Input data
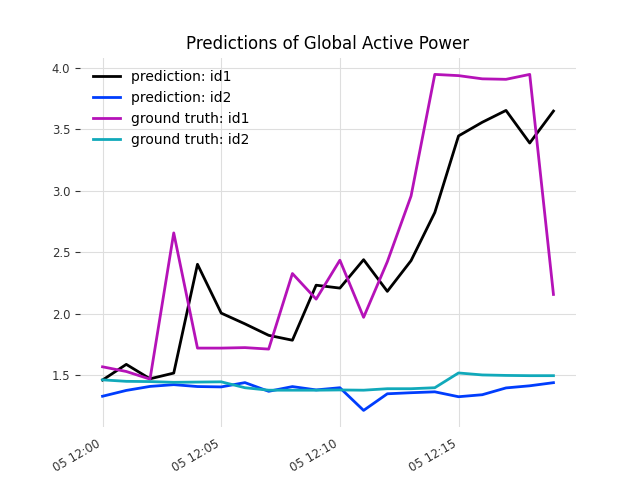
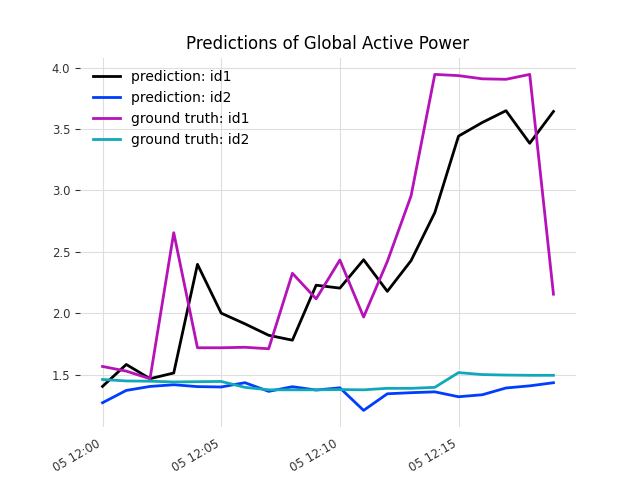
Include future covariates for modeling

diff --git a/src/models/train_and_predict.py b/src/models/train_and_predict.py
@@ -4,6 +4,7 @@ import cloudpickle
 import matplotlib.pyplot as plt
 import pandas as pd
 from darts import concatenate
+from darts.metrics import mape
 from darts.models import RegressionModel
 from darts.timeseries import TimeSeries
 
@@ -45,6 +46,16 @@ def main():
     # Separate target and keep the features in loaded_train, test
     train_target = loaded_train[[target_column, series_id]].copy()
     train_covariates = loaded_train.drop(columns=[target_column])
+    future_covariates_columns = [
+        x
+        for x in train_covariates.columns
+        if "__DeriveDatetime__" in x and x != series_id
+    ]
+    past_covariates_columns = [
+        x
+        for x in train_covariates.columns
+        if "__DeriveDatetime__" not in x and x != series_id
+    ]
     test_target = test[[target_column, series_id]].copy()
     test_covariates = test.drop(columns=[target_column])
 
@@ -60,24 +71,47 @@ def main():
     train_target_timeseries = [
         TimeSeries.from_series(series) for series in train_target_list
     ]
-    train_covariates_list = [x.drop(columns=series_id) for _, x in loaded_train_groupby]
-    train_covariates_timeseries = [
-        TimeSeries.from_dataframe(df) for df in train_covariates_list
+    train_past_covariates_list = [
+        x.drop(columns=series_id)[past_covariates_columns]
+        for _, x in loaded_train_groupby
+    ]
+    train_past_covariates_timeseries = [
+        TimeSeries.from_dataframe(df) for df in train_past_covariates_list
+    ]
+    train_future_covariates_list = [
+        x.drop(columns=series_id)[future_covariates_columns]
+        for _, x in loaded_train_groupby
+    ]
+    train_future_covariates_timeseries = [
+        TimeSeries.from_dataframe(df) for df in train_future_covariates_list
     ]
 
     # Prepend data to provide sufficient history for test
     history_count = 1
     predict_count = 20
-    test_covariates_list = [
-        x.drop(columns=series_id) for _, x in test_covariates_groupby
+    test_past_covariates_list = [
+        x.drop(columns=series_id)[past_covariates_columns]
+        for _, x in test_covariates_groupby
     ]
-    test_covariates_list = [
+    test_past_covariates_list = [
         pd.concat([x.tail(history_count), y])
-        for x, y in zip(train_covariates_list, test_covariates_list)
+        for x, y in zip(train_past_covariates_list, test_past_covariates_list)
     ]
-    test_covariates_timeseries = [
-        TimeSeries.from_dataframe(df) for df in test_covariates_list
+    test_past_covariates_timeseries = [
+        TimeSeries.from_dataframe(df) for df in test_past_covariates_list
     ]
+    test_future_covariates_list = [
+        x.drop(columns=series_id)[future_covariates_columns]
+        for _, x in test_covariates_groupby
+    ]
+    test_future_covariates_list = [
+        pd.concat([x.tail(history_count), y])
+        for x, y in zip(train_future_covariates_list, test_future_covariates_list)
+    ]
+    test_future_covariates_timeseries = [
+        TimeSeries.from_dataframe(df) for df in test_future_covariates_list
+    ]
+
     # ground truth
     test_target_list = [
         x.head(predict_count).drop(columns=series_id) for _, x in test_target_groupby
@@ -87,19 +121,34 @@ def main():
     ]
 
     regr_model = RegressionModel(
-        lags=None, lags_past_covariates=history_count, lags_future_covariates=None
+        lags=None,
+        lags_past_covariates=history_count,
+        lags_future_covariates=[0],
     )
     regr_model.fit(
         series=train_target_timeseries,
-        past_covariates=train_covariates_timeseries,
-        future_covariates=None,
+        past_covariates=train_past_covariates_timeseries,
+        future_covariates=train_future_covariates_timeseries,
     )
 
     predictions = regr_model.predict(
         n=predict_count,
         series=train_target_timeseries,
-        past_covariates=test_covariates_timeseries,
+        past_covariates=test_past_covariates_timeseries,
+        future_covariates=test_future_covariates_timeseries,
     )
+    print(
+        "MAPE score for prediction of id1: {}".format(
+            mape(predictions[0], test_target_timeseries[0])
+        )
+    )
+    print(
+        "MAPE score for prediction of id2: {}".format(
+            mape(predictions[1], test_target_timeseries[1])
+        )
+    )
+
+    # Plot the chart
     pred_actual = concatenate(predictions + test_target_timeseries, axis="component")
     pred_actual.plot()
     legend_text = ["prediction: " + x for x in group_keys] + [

Task item
Rewrite the data above exactly as given, but omit the images.

Written solution
Include future covariates for modeling

diff --git a/src/models/train_and_predict.py b/src/models/train_and_predict.py
@@ -4,6 +4,7 @@ import cloudpickle
 import matplotlib.pyplot as plt
 import pandas as pd
 from darts import concatenate
+from darts.metrics import mape
 from darts.models import RegressionModel
 from darts.timeseries import TimeSeries
 
@@ -45,6 +46,16 @@ def main():
     # Separate target and keep the features in loaded_train, test
     train_target = loaded_train[[target_column, series_id]].copy()
     train_covariates = loaded_train.drop(columns=[target_column])
+    future_covariates_columns = [
+        x
+        for x in train_covariates.columns
+        if "__DeriveDatetime__" in x and x != series_id
+    ]
+    past_covariates_columns = [
+        x
+        for x in train_covariates.columns
+        if "__DeriveDatetime__" not in x and x != series_id
+    ]
     test_target = test[[target_column, series_id]].copy()
     test_covariates = test.drop(columns=[target_column])
 
@@ -60,24 +71,47 @@ def main():
     train_target_timeseries = [
         TimeSeries.from_series(series) for series in train_target_list
     ]
-    train_covariates_list = [x.drop(columns=series_id) for _, x in loaded_train_groupby]
-    train_covariates_timeseries = [
-        TimeSeries.from_dataframe(df) for df in train_covariates_list
+    train_past_covariates_list = [
+        x.drop(columns=series_id)[past_covariates_columns]
+        for _, x in loaded_train_groupby
+    ]
+    train_past_covariates_timeseries = [
+        TimeSeries.from_dataframe(df) for df in train_past_covariates_list
+    ]
+    train_future_covariates_list = [
+        x.drop(columns=series_id)[future_covariates_columns]
+        for _, x in loaded_train_groupby
+    ]
+    train_future_covariates_timeseries = [
+        TimeSeries.from_dataframe(df) for df in train_future_covariates_list
     ]
 
     # Prepend data to provide sufficient history for test
     history_count = 1
     predict_count = 20
-    test_covariates_list = [
-        x.drop(columns=series_id) for _, x in test_covariates_groupby
+    test_past_covariates_list = [
+        x.drop(columns=series_id)[past_covariates_columns]
+        for _, x in test_covariates_groupby
     ]
-    test_covariates_list = [
+    test_past_covariates_list = [
         pd.concat([x.tail(history_count), y])
-        for x, y in zip(train_covariates_list, test_covariates_list)
+        for x, y in zip(train_past_covariates_list, test_past_covariates_list)
     ]
-    test_covariates_timeseries = [
-        TimeSeries.from_dataframe(df) for df in test_covariates_list
+    test_past_covariates_timeseries = [
+        TimeSeries.from_dataframe(df) for df in test_past_covariates_list
     ]
+    test_future_covariates_list = [
+        x.drop(columns=series_id)[future_covariates_columns]
+        for _, x in test_covariates_groupby
+    ]
+    test_future_covariates_list = [
+        pd.concat([x.tail(history_count), y])
+        for x, y in zip(train_future_covariates_list, test_future_covariates_list)
+    ]
+    test_future_covariates_timeseries = [
+        TimeSeries.from_dataframe(df) for df in test_future_covariates_list
+    ]
+
     # ground truth
     test_target_list = [
         x.head(predict_count).drop(columns=series_id) for _, x in test_target_groupby
@@ -87,19 +121,34 @@ def main():
     ]
 
     regr_model = RegressionModel(
-        lags=None, lags_past_covariates=history_count, lags_future_covariates=None
+        lags=None,
+        lags_past_covariates=history_count,
+        lags_future_covariates=[0],
     )
     regr_model.fit(
         series=train_target_timeseries,
-        past_covariates=train_covariates_timeseries,
-        future_covariates=None,
+        past_covariates=train_past_covariates_timeseries,
+        future_covariates=train_future_covariates_timeseries,
     )
 
     predictions = regr_model.predict(
         n=predict_count,
         series=train_target_timeseries,
-        past_covariates=test_covariates_timeseries,
+        past_covariates=test_past_covariates_timeseries,
+        future_covariates=test_future_covariates_timeseries,
     )
+    print(
+        "MAPE score for prediction of id1: {}".format(
+            mape(predictions[0], test_target_timeseries[0])
+        )
+    )
+    print(
+        "MAPE score for prediction of id2: {}".format(
+            mape(predictions[1], test_target_timeseries[1])
+        )
+    )
+
+    # Plot the chart
     pred_actual = concatenate(predictions + test_target_timeseries, axis="component")
     pred_actual.plot()
     legend_text = ["prediction: " + x for x in group_keys] + [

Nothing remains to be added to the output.